Version difference data:
• • • • • • •
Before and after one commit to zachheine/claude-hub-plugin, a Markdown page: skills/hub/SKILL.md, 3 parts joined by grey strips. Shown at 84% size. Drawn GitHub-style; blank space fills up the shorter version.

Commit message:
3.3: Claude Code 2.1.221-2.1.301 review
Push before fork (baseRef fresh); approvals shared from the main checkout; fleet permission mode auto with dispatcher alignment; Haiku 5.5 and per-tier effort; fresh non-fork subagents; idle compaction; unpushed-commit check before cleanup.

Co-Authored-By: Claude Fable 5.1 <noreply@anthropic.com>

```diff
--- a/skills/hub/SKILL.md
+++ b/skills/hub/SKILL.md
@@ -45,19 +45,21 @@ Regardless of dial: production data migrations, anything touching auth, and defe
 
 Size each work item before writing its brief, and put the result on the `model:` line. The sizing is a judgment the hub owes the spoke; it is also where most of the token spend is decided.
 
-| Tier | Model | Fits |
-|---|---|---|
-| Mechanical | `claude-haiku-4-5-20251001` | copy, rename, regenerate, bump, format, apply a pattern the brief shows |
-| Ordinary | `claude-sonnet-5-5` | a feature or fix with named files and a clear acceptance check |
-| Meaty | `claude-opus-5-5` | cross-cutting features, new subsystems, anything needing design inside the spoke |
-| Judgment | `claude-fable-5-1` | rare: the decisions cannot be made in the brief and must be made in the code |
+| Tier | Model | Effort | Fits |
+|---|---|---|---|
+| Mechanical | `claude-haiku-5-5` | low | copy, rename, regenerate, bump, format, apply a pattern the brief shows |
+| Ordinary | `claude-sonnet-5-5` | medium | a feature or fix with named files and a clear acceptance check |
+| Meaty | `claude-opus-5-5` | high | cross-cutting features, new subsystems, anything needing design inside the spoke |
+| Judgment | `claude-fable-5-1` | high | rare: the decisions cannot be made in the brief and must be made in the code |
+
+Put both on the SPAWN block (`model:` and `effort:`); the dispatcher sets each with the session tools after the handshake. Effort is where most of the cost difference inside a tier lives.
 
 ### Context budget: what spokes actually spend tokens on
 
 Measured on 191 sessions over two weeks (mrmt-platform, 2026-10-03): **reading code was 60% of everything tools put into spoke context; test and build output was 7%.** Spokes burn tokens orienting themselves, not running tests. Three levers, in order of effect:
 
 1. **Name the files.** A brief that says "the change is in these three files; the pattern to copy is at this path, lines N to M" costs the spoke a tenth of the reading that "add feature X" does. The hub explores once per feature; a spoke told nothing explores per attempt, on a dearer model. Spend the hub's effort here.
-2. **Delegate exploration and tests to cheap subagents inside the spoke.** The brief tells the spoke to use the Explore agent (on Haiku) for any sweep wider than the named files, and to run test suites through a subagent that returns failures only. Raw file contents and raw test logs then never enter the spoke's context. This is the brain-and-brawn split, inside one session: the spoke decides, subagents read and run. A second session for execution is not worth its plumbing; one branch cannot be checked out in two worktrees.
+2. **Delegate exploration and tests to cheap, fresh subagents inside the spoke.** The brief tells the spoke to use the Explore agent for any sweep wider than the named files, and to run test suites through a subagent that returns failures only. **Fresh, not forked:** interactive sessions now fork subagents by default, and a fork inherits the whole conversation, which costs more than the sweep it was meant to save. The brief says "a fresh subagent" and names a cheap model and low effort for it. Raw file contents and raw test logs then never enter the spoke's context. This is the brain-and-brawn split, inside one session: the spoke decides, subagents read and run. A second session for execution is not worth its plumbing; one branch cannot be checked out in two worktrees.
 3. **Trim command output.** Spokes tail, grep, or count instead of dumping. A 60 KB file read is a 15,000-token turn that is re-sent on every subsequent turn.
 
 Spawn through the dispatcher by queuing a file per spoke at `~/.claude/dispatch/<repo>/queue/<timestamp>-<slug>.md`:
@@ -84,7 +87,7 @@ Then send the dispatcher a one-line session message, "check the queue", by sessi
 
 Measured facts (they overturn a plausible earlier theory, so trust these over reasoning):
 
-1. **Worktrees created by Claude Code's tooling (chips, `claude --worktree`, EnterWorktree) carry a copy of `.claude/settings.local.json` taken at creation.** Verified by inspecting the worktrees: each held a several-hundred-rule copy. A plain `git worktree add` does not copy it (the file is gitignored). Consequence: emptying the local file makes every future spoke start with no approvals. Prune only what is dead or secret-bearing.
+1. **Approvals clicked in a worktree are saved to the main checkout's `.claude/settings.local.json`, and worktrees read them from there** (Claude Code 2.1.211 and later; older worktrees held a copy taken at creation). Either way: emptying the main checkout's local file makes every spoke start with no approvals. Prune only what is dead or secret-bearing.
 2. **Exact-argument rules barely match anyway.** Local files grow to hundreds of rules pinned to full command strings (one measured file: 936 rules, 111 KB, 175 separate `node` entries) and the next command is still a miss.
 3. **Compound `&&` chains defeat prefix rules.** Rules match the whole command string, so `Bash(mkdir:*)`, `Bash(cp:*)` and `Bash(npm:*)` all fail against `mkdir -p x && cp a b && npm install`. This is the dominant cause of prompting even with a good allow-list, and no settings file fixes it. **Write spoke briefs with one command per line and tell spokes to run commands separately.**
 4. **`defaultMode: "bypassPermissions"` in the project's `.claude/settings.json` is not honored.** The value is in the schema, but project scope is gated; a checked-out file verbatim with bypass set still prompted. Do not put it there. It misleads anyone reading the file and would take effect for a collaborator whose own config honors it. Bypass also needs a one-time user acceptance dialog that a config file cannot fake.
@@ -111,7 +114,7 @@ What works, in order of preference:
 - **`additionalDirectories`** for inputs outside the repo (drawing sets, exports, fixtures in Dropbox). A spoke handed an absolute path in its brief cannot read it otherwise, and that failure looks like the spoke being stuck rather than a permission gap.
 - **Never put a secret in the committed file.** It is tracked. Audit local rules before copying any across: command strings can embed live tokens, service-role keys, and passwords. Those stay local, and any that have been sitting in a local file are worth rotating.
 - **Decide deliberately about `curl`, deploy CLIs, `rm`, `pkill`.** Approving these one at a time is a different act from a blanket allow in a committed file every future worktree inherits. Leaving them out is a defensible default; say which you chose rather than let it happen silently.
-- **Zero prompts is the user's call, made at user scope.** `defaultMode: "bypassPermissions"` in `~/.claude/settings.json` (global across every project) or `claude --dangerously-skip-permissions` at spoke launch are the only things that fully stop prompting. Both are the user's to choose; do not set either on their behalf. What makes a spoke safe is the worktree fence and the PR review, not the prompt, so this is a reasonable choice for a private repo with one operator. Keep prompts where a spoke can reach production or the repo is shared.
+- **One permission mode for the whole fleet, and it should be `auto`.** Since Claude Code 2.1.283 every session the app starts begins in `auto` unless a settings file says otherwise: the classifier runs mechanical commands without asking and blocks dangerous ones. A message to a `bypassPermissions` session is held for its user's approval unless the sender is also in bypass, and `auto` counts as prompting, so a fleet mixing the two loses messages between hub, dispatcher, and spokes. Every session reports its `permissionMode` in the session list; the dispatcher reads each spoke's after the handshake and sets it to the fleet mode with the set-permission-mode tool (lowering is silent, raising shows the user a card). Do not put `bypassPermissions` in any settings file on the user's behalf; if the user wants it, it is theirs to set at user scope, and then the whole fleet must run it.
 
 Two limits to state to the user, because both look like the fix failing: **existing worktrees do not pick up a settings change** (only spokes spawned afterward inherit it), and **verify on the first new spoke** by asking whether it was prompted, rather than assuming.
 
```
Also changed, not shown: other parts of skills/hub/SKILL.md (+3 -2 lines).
• • • • • • •
§ What is required:
Beginning with the very first line of the records above, please retype each line through the one that has "3.3: Claude Code 2.1.221-2.1.301 review", and add nothing.

§ Result of the exercise:
Before and after one commit to zachheine/claude-hub-plugin, a Markdown page: skills/hub/SKILL.md, 3 parts joined by grey strips. Shown at 84% size. Drawn GitHub-style; blank space fills up the shorter version.

Commit message:
3.3: Claude Code 2.1.221-2.1.301 review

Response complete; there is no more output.